INTERNATIONAL STUDENT 

African Students Association 
Arab Students Association 
Chinese Students Association 
East Asian Studies 
Iranian Student Club 
Nichiren Shoshu Academy 
Russian Club 



POLITICAL/ACTIVIST 

Ail-Americans 

American Indian Rights Association 

Campaign for a Democratic Foreign Policy 

Committee to Stop Senate Bill I 

Environmental Conservation Organization 

Harris. Students for 

[immy Carter for President 

Jewish Student Lobby 

Kent Democrats 

Kent Gay Liberation Front 

National Organization 

Reformation of Marijuana Laws 

Public Interest Research Group 

Real Thing Cooperative 

Revolutionary Student Brigade 

Socialist Educational Forum 

Soil Conservation Society 

Spartacus Youth League 

Students for a Decent Education 

United Nations Affairs Council 

University Theatre 



240 



Volunteers for Udall 
Republican Club 
Wallace Campaign 

PROGRAMMING/SOCIAL 

All Campus Programming Board 
Art Gallery 
Artist-Lecture Series 
Colloquiz Guest Series 
Elite Ebony Soul, Inc. 
Inter-Greek Council 
International Film Society 
Society for Creative Anachronism 
TM Action Club 
Tuesday Cinema, Filmworks 
Student Speaker's Bureau 



RELIGIOUS/STUDY 

Baha'i Club 

Baptist Student Ministries 

Campus Crusade for Christ 

Campus Outreach 

Christian Fellowship of Nurses 

Christian Science Organization 

Disciples of Epicurus 

Eckankar 

Hillel 

Inter-varsity Christian Fellowship 

Hatha Yoga 

Jehovah's Witnesses 

Lutheran Student Fellowship 

Navigators 

Radix Christian Workshop 

Students International Meditation Society 

United Christian Ministries 



REPRESENTATIVE/GOVERNANCE 

Black United Students 

Commuter and Off-Campus Student Organization 

Graduate Student Council 

Inter-Greek Council 

Kent Interhall Council 

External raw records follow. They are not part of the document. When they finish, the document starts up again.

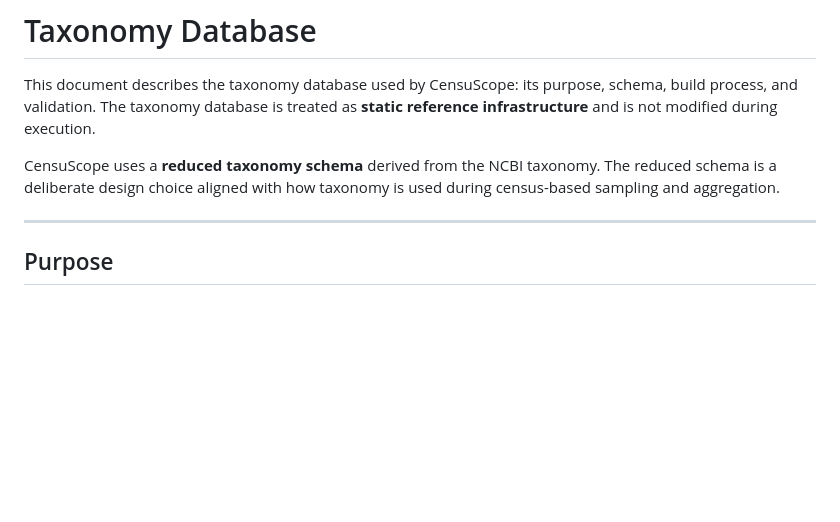
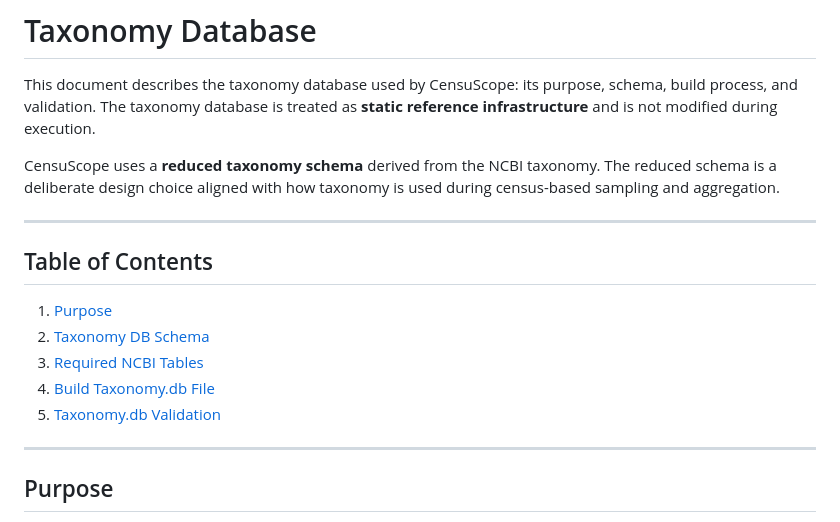
Before and after one commit to GW-HIVE/CensuScope, a Markdown page: docs/taxonomydb.md, the part around one of its changes. GitHub-like rendering; blank space fills up the shorter version.

```diff
--- a/docs/taxonomy.md
+++ b/docs/taxonomydb.md
@@ -3,6 +3,14 @@
 This document describes the taxonomy database used by CensuScope: its purpose, schema, build process, and validation. The taxonomy database is treated as **static reference infrastructure** and is not modified during execution.
 
 CensuScope uses a **reduced taxonomy schema** derived from the NCBI taxonomy. The reduced schema is a deliberate design choice aligned with how taxonomy is used during census-based sampling and aggregation.
+
+---
+## Table of Contents
+1. [Purpose](#purpose)
+2. [Taxonomy DB Schema](#taxonomy-db-schema)
+3. [Required NCBI Tables](#required-ncbi-tables)
+4. [Build Taxonomy.db File](#build-taxonomydb-file)
+5. [Taxonomy.db Validation](#taxonomydb-validation)
 
 ---
 
```
Also changed, not shown: other parts of docs/taxonomydb.md (+22 -25 lines).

Kent Internationals 

Student Faculty Advisory Council 

Student Government 



SERVICE/INFORMATION 

ACTION (Peace Corps-Vista) 

Alternative Lifestyles Group 

Ambulance, Volunteer Service 

Circle K 

College Outreach 

Day Care Center 

KSU Family Planning 

Freddy Demuth Club, Everyday Life Group 

Pregnancy Information Center 

Rape Crisis Service 

Students for Mobility 

Student Tenant Association of Kent (STAK) 

Students Ticked About Book Prices (STAB) 

Social Work Organization 

Undergraduate Student Organization 

Townhall II (helpline) 

Veteran's Association 

Volunteer Services 



FRATERNITIES/SORORITIES 



Sigma Alpha Epsilon Delta Sigma Theta 



Alpha Beta 
Alpha Tau Omega 
Delta Tau Delta 
Delta Upsilon 
Alpha Gamma Delta 
Alpha Kappa Delta 
Alpha Phi 
Alpha Xi Delta 



Kappa Alpha Psi 
Kappa Sigma 
Omega Beta Sigma 
Omega Psi Phi 
Phi Beta Sigma 
Phi Gamma Delta 
Phi Kappa Psi 
Phi Sigma Kappa 



Sigma Chi 
Sigma Phi Epsilon 
Sigma Tau Gamma 
Chi Omega 
Delta Gamma 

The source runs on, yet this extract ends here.